> [EXERCISE DIRECTIONS]
I would like the number of lines in the data that contain the word "version". Please give that number alone.

(Difference listings)
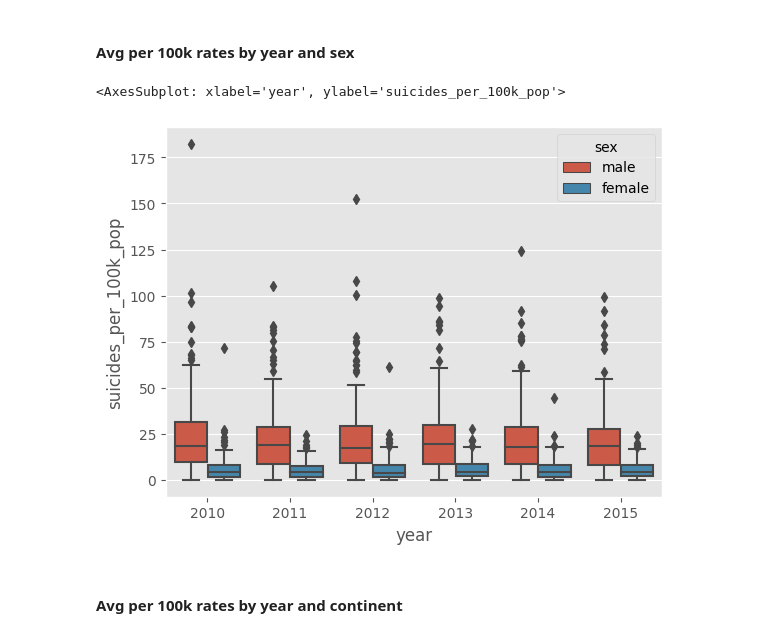
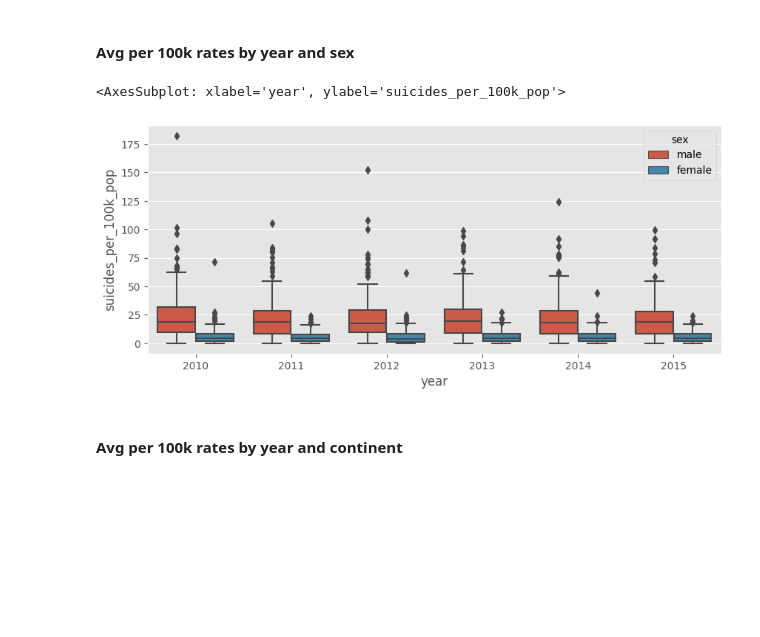
Before and after one commit to MarcelRosier/bdp_project, a Jupyter notebook: mental_health/eda_ds.ipynb, the cells around one changed output. Saved outputs shown, nothing was run; the diff lists cells and outputs as text; code cells hidden in the pictures; blank space fills up the shorter version.

```diff
--- a/mental_health/eda_ds.ipynb
+++ b/mental_health/eda_ds.ipynb
@@ -170,10 +178,11 @@ high_sr
 # %% [markdown]
 #### Avg per 100k rates by year and sex
 # %%
-sns.boxplot(data=df, x='year', y='suicides_per_100k_pop', hue='sex')
+fig,ax = plt.subplots(figsize=(10,4))
+sns.boxplot(data=df, x='year', y='suicides_per_100k_pop', hue='sex',ax=ax)
 # %% [output]
 <AxesSubplot: xlabel='year', ylabel='suicides_per_100k_pop'>
-[figure, old version]
+[figure, new version]
 # %% [markdown]
 #### Avg per 100k rates by year and continent
 # %%
```
Also changed, not shown: parts of 6 cells of this notebook.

> [WRITTEN SOLUTION]
3